When students start searching for an apartment, one of the first places they look is Craiglist. The student must select the type of housing, but the next most important decision is price. What if a student finds a private apartment in a great neighborhood that seems like a once-in-a-lifetime deal?
It may be a scam.
Fraud and scams on Craigslist happen often but, by following simple steps, they can be avoided.
Taylor Abegg-Lawrence, a sophomore from Provo studying microbiology, said he prefers eBay because it’s more reliable. However, he thinks the best way to avoid a scam is to make sure the person on Craigslist is willing to pay in person with cash.
“If you are hard set on Craigslist, make sure they are local and are willing to deal cash in person,” Abegg-Lawrence said. “Any other form of payment, including cashier’s checks and wire transfer, is highly suspicious. If they insist on drop-offs or third-party involvement, that is suspicious as well. And of course, if it seems too good to be true, that’s exactly what it is.”
When a fake cashier’s check is cashed by the bank, it will not be discovered until weeks later.
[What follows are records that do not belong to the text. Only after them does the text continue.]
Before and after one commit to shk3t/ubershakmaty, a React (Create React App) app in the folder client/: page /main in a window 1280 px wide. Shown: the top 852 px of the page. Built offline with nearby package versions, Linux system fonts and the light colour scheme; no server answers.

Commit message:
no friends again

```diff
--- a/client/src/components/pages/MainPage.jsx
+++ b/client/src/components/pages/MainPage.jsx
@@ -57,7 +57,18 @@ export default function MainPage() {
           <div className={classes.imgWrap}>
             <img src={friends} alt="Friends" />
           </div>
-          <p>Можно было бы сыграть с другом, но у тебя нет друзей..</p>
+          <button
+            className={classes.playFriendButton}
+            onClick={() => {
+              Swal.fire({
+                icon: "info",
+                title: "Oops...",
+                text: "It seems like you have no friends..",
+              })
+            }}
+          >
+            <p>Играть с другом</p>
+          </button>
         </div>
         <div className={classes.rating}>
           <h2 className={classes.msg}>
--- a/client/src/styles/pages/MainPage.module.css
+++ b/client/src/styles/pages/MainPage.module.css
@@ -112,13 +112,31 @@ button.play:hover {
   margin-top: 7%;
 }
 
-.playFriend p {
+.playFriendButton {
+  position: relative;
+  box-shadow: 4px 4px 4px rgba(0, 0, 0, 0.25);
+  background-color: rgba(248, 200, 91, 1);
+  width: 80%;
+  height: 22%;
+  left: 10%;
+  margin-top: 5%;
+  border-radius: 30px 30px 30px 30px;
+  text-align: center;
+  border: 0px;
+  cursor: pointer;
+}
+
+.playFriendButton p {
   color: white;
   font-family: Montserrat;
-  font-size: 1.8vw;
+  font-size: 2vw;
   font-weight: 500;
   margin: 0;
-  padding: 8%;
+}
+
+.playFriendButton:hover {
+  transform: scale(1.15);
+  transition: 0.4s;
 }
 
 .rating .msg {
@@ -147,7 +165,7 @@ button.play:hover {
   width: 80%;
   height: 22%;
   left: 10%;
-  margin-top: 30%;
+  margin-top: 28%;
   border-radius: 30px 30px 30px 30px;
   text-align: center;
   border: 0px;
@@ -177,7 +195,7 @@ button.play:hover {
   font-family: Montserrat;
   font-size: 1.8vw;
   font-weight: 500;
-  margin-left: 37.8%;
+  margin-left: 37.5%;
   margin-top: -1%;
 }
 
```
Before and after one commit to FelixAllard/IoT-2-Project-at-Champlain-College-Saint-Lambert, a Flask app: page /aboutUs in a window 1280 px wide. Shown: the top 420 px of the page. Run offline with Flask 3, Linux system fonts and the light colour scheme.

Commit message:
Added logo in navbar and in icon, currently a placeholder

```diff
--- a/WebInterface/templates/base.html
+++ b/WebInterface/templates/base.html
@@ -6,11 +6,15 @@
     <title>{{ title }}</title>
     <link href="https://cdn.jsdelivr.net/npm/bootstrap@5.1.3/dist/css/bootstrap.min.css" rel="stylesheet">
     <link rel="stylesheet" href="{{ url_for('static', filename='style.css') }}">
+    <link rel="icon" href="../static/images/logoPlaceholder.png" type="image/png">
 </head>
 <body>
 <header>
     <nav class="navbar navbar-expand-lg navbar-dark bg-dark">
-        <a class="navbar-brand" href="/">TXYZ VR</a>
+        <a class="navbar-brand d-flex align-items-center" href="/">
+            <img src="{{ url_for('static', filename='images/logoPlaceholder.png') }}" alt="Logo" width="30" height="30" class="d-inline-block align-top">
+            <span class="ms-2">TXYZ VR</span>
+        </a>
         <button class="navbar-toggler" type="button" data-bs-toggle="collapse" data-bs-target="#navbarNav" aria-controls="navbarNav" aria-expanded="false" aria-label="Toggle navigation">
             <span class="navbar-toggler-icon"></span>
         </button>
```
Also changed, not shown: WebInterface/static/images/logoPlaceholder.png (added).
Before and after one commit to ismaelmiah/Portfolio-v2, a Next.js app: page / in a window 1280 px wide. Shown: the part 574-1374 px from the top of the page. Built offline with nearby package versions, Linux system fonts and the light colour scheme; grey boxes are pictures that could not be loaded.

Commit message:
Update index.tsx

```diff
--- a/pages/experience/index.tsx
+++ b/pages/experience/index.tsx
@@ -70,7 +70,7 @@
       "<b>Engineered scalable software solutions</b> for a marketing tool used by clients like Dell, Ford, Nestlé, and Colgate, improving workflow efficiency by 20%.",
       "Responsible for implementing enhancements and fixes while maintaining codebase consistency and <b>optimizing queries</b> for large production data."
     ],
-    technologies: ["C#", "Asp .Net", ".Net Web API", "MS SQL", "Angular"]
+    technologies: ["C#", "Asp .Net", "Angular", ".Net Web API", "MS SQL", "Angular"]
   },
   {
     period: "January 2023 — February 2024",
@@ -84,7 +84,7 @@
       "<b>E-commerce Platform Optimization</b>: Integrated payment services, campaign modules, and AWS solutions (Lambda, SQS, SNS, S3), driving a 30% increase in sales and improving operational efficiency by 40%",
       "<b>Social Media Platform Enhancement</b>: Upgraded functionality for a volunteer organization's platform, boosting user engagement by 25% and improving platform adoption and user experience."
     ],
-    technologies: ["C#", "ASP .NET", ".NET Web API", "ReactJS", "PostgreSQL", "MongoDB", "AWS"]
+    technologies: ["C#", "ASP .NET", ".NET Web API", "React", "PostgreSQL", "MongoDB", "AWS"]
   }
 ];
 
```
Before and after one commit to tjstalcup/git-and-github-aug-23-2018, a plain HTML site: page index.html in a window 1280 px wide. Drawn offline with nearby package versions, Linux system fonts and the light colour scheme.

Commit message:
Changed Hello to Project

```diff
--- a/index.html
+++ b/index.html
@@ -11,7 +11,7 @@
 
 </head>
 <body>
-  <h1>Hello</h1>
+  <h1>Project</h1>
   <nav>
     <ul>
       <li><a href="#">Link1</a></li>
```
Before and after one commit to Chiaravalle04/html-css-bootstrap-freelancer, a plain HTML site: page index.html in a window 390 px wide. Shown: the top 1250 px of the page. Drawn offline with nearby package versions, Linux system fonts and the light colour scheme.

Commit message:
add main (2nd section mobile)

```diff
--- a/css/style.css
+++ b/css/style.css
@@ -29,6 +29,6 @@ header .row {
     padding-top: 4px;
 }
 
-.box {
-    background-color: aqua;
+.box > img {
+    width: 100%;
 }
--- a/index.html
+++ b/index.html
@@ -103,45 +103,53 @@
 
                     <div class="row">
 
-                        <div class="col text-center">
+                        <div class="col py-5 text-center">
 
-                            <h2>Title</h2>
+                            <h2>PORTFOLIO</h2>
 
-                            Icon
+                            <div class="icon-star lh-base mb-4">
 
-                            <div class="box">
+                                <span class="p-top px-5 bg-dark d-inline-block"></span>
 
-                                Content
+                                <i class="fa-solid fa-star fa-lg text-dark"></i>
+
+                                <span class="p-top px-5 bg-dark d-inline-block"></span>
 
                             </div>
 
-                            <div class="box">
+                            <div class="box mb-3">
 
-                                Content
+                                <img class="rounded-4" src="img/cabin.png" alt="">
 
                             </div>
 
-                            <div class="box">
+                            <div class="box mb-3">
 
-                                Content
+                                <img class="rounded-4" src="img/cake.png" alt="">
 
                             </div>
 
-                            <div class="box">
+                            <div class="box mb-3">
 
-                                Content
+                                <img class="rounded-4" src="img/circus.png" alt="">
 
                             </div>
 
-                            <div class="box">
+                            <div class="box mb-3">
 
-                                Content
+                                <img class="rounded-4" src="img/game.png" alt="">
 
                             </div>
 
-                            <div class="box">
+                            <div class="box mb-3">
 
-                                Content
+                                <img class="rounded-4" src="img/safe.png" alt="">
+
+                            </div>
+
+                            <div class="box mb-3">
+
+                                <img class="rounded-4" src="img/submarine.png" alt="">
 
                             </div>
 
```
Once this is discovered, the bank will hold the person who cashed it responsible.
Traci Gundersen, director of the Utah Division of Consumer Protection, said there are red flags someone can look for in a scam.
“Anytime someone gives you a check and asks you to wire the difference back is a huge red flag,” Gundersen said in an email. “Never, under any circumstances, wire money to a person you don’t know and have no way of meeting in person. Also, be wary of ads that are poorly written. Don’t do business with people who say they are out of the country. A non-functional or out-of-service phone number is also a bad sign.”
Gundersen said to stay away from people selling items that are illegal. If the seller is willing to sell something illegal, they are also willing to scam buyers.
Gundersen said to avoid scams, stay away from three things.
“Never commit yourself to a sale without inspecting the object or item in person, never engage in a transaction that requires a wire transfer of money, never work with someone who is out of the country or claims to be out of the country,” she said.
Craigslist has a section on how to avoid being scammed while using their site. Even though it may seem like basic advice, the site says to never give out financial information. This information includes bank account and Social Security numbers. The site said guaranteed transactions are most likely a scam. To make sure the housing being rented is up to expectations or that it is a real product, make it a priority to see the interior. In taking these precautions, it will decrease the risk of being scammed.
Although money scams come to mind when dealing with Craigslist, a different kind of fraud happened in Provo recently.
According to police a 21-year-old BYU student began a relationship with a man named Brad Adams via Craigslist, which led to the pair meeting up. At this time, the victim told Adams he no longer wanted to have contact with him. A Provo Police Department news release said Adams did not stop pursuing the victim.
“Brad allegedly told the victim to give him sex or money, or he would tell his family, friends and BYU Honor Code Office,” the news release said. “The victim gave the suspect $260 hoping this would end the relationship. Brad continued to persist for money or sex.”
The victim went to the Provo Police for assistance, and Adams was caught and “booked into the Utah County Jail for extortion and attempted forcible sodomy.”
To use Craigslist, a person must provide personal information which may be stored on the site.
“We may collect personal information if you provide it in feedback or comments, post it on our classifieds or interactive forums, or if you contact us directly,” the website says. “Please do not post any personal information on Craigslist’s forums or classifieds that you expect to keep private. All classified and forum postings are stored in our database, even after “deletion,” and may be archived elsewhere. Although we make good faith efforts to store the information in a secure operating environment that is not available to the public, we cannot guarantee complete security.”